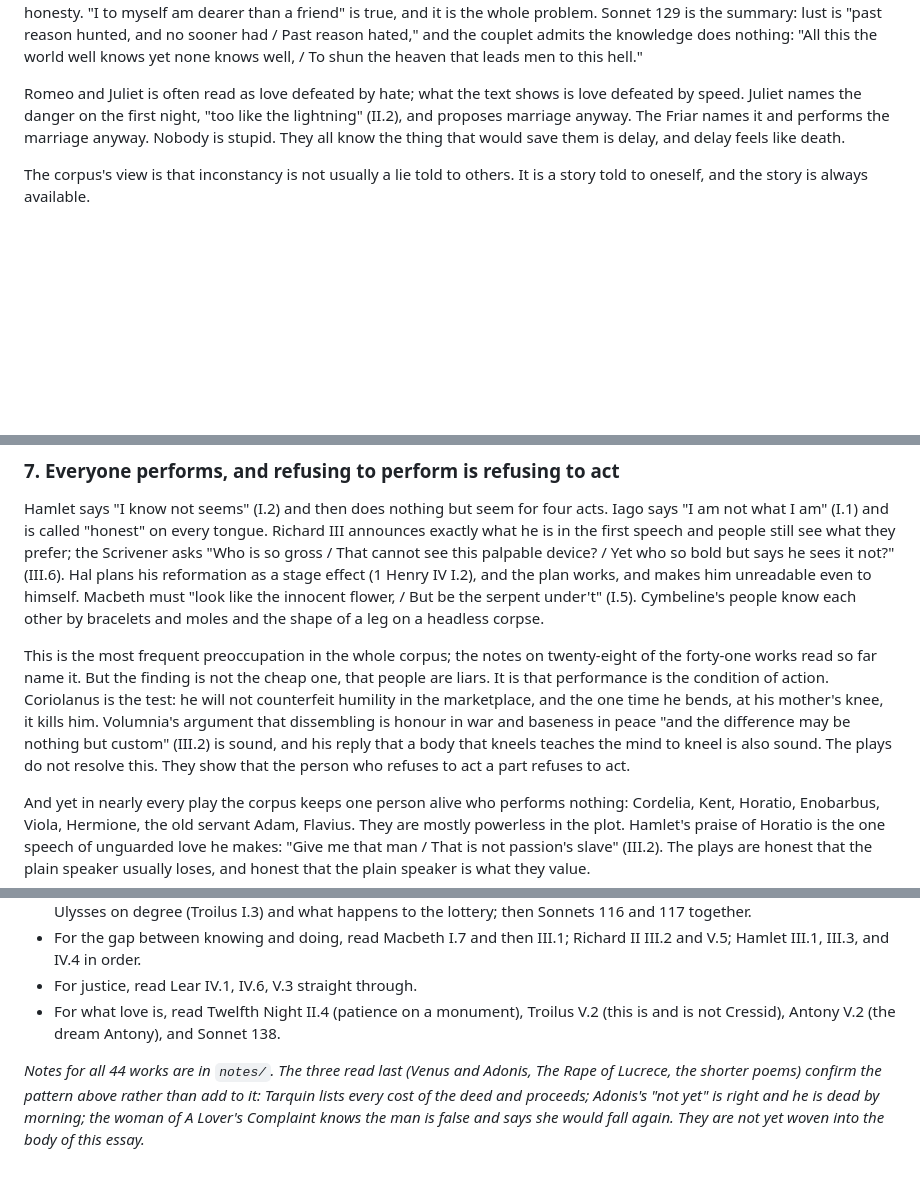
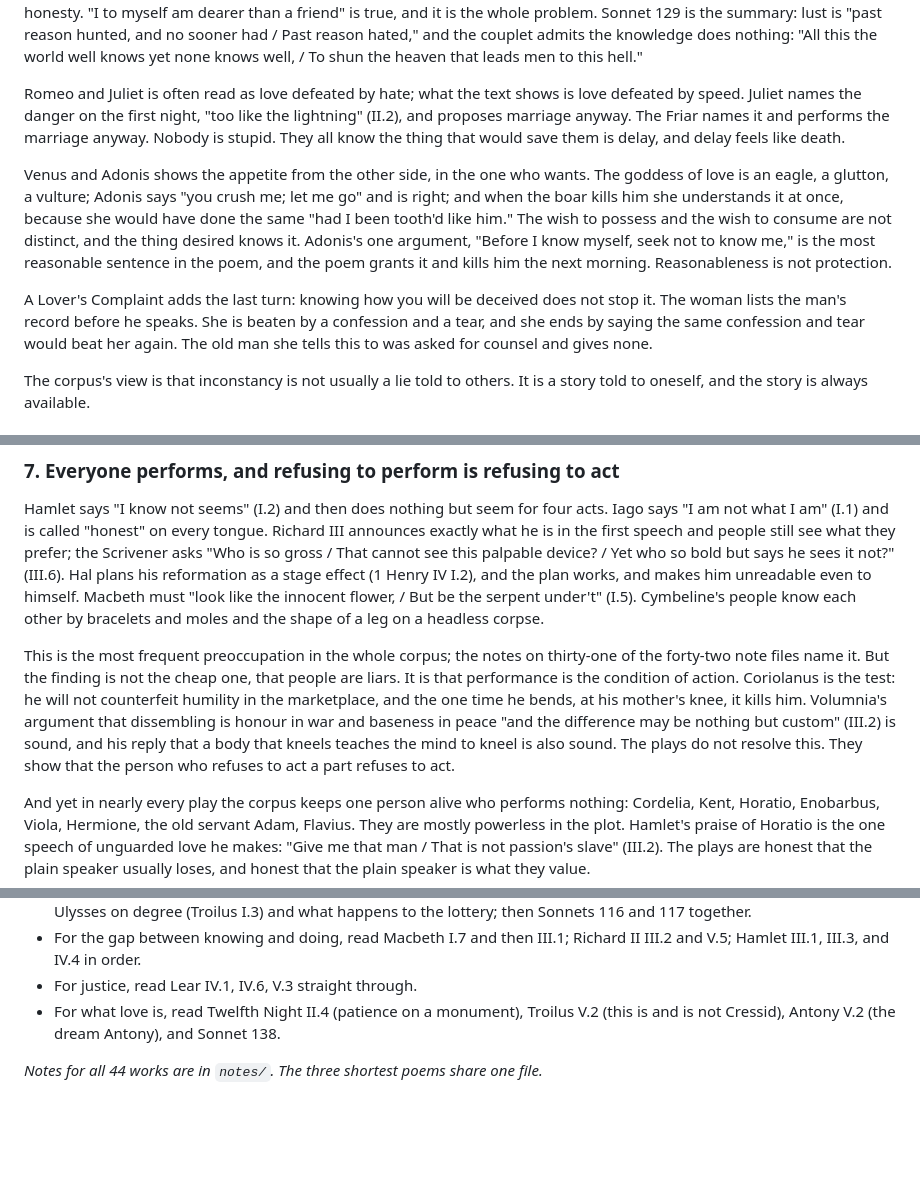
Before and after one commit to eriksalo/shakespeare, a Markdown page: THE-HUMAN-CONDITION.md, 3 parts joined by grey strips. Drawn GitHub-style; blank space fills up the shorter version.

Commit message:
Fold the narrative poems into the synthesis
Co-Authored-By: Claude Fable 5.1 <noreply@anthropic.com>

```diff
--- a/THE-HUMAN-CONDITION.md
+++ b/THE-HUMAN-CONDITION.md
@@ -52,6 +54,10 @@ A Midsummer Night's Dream puts flower juice on the eyelids and then lets the dru
 
 Romeo and Juliet is often read as love defeated by hate; what the text shows is love defeated by speed. Juliet names the danger on the first night, "too like the lightning" (II.2), and proposes marriage anyway. The Friar names it and performs the marriage anyway. Nobody is stupid. They all know the thing that would save them is delay, and delay feels like death.
 
+Venus and Adonis shows the appetite from the other side, in the one who wants. The goddess of love is an eagle, a glutton, a vulture; Adonis says "you crush me; let me go" and is right; and when the boar kills him she understands it at once, because she would have done the same "had I been tooth'd like him." The wish to possess and the wish to consume are not distinct, and the thing desired knows it. Adonis's one argument, "Before I know myself, seek not to know me," is the most reasonable sentence in the poem, and the poem grants it and kills him the next morning. Reasonableness is not protection.
+
+A Lover's Complaint adds the last turn: knowing how you will be deceived does not stop it. The woman lists the man's record before he speaks. She is beaten by a confession and a tear, and she ends by saying the same confession and tear would beat her again. The old man she tells this to was asked for counsel and gives none.
+
 The corpus's view is that inconstancy is not usually a lie told to others. It is a story told to oneself, and the story is always available.
 
 ### 6. We do not own ourselves; who we are is given by others and can be taken back
@@ -70,7 +76,7 @@ Names are the sharpest version. "What's in a name?" asks Juliet, and the name is
 
 Hamlet says "I know not seems" (I.2) and then does nothing but seem for four acts. Iago says "I am not what I am" (I.1) and is called "honest" on every tongue. Richard III announces exactly what he is in the first speech and people still see what they prefer; the Scrivener asks "Who is so gross / That cannot see this palpable device? / Yet who so bold but says he sees it not?" (III.6). Hal plans his reformation as a stage effect (1 Henry IV I.2), and the plan works, and makes him unreadable even to himself. Macbeth must "look like the innocent flower, / But be the serpent under't" (I.5). Cymbeline's people know each other by bracelets and moles and the shape of a leg on a headless corpse.
 
-This is the most frequent preoccupation in the whole corpus; the notes on twenty-eight of the forty-one works read so far name it. But the finding is not the cheap one, that people are liars. It is that performance is the condition of action. Coriolanus is the test: he will not counterfeit humility in the marketplace, and the one time he bends, at his mother's knee, it kills him. Volumnia's argument that dissembling is honour in war and baseness in peace "and the difference may be nothing but custom" (III.2) is sound, and his reply that a body that kneels teaches the mind to kneel is also sound. The plays do not resolve this. They show that the person who refuses to act a part refuses to act.
+This is the most frequent preoccupation in the whole corpus; the notes on thirty-one of the forty-two note files name it. But the finding is not the cheap one, that people are liars. It is that performance is the condition of action. Coriolanus is the test: he will not counterfeit humility in the marketplace, and the one time he bends, at his mother's knee, it kills him. Volumnia's argument that dissembling is honour in war and baseness in peace "and the difference may be nothing but custom" (III.2) is sound, and his reply that a body that kneels teaches the mind to kneel is also sound. The plays do not resolve this. They show that the person who refuses to act a part refuses to act.
 
 And yet in nearly every play the corpus keeps one person alive who performs nothing: Cordelia, Kent, Horatio, Enobarbus, Viola, Hermione, the old servant Adam, Flavius. They are mostly powerless in the plot. Hamlet's praise of Horatio is the one speech of unguarded love he makes: "Give me that man / That is not passion's slave" (III.2). The plays are honest that the plain speaker usually loses, and honest that the plain speaker is what they value.
 
@@ -222,4 +232,4 @@ For discussion, these are the places where I think a reader can most profitably
 - For justice, read Lear IV.1, IV.6, V.3 straight through.
 - For what love is, read Twelfth Night II.4 (patience on a monument), Troilus V.2 (this is and is not Cressid), Antony V.2 (the dream Antony), and Sonnet 138.
 
-*Notes for all 44 works are in `notes/`. The three read last (Venus and Adonis, The Rape of Lucrece, the shorter poems) confirm the pattern above rather than add to it: Tarquin lists every cost of the deed and proceeds; Adonis's "not yet" is right and he is dead by morning; the woman of A Lover's Complaint knows the man is false and says she would fall again. They are not yet woven into the body of this essay.*
+*Notes for all 44 works are in `notes/`. The three shortest poems share one file.*
```
Also changed, not shown: other parts of THE-HUMAN-CONDITION.md (+6 -0 lines).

What to produce: The answer must be the listing above, restated word for word, with no images in it.

Result for this task:
Before and after one commit to eriksalo/shakespeare, a Markdown page: THE-HUMAN-CONDITION.md, 3 parts joined by grey strips. Drawn GitHub-style; blank space fills up the shorter version.

Commit message:
Fold the narrative poems into the synthesis
Co-Authored-By: Claude Fable 5.1 <noreply@anthropic.com>

```diff
--- a/THE-HUMAN-CONDITION.md
+++ b/THE-HUMAN-CONDITION.md
@@ -52,6 +54,10 @@ A Midsummer Night's Dream puts flower juice on the eyelids and then lets the dru
 
 Romeo and Juliet is often read as love defeated by hate; what the text shows is love defeated by speed. Juliet names the danger on the first night, "too like the lightning" (II.2), and proposes marriage anyway. The Friar names it and performs the marriage anyway. Nobody is stupid. They all know the thing that would save them is delay, and delay feels like death.
 
+Venus and Adonis shows the appetite from the other side, in the one who wants. The goddess of love is an eagle, a glutton, a vulture; Adonis says "you crush me; let me go" and is right; and when the boar kills him she understands it at once, because she would have done the same "had I been tooth'd like him." The wish to possess and the wish to consume are not distinct, and the thing desired knows it. Adonis's one argument, "Before I know myself, seek not to know me," is the most reasonable sentence in the poem, and the poem grants it and kills him the next morning. Reasonableness is not protection.
+
+A Lover's Complaint adds the last turn: knowing how you will be deceived does not stop it. The woman lists the man's record before he speaks. She is beaten by a confession and a tear, and she ends by saying the same confession and tear would beat her again. The old man she tells this to was asked for counsel and gives none.
+
 The corpus's view is that inconstancy is not usually a lie told to others. It is a story told to oneself, and the story is always available.
 
 ### 6. We do not own ourselves; who we are is given by others and can be taken back
@@ -70,7 +76,7 @@ Names are the sharpest version. "What's in a name?" asks Juliet, and the name is
 
 Hamlet says "I know not seems" (I.2) and then does nothing but seem for four acts. Iago says "I am not what I am" (I.1) and is called "honest" on every tongue. Richard III announces exactly what he is in the first speech and people still see what they prefer; the Scrivener asks "Who is so gross / That cannot see this palpable device? / Yet who so bold but says he sees it not?" (III.6). Hal plans his reformation as a stage effect (1 Henry IV I.2), and the plan works, and makes him unreadable even to himself. Macbeth must "look like the innocent flower, / But be the serpent under't" (I.5). Cymbeline's people know each other by bracelets and moles and the shape of a leg on a headless corpse.
 
-This is the most frequent preoccupation in the whole corpus; the notes on twenty-eight of the forty-one works read so far name it. But the finding is not the cheap one, that people are liars. It is that performance is the condition of action. Coriolanus is the test: he will not counterfeit humility in the marketplace, and the one time he bends, at his mother's knee, it kills him. Volumnia's argument that dissembling is honour in war and baseness in peace "and the difference may be nothing but custom" (III.2) is sound, and his reply that a body that kneels teaches the mind to kneel is also sound. The plays do not resolve this. They show that the person who refuses to act a part refuses to act.
+This is the most frequent preoccupation in the whole corpus; the notes on thirty-one of the forty-two note files name it. But the finding is not the cheap one, that people are liars. It is that performance is the condition of action. Coriolanus is the test: he will not counterfeit humility in the marketplace, and the one time he bends, at his mother's knee, it kills him. Volumnia's argument that dissembling is honour in war and baseness in peace "and the difference may be nothing but custom" (III.2) is sound, and his reply that a body that kneels teaches the mind to kneel is also sound. The plays do not resolve this. They show that the person who refuses to act a part refuses to act.
 
 And yet in nearly every play the corpus keeps one person alive who performs nothing: Cordelia, Kent, Horatio, Enobarbus, Viola, Hermione, the old servant Adam, Flavius. They are mostly powerless in the plot. Hamlet's praise of Horatio is the one speech of unguarded love he makes: "Give me that man / That is not passion's slave" (III.2). The plays are honest that the plain speaker usually loses, and honest that the plain speaker is what they value.
 
@@ -222,4 +232,4 @@ For discussion, these are the places where I think a reader can most profitably
 - For justice, read Lear IV.1, IV.6, V.3 straight through.
 - For what love is, read Twelfth Night II.4 (patience on a monument), Troilus V.2 (this is and is not Cressid), Antony V.2 (the dream Antony), and Sonnet 138.
 
-*Notes for all 44 works are in `notes/`. The three read last (Venus and Adonis, The Rape of Lucrece, the shorter poems) confirm the pattern above rather than add to it: Tarquin lists every cost of the deed and proceeds; Adonis's "not yet" is right and he is dead by morning; the woman of A Lover's Complaint knows the man is false and says she would fall again. They are not yet woven into the body of this essay.*
+*Notes for all 44 works are in `notes/`. The three shortest poems share one file.*
```
Also changed, not shown: other parts of THE-HUMAN-CONDITION.md (+6 -0 lines).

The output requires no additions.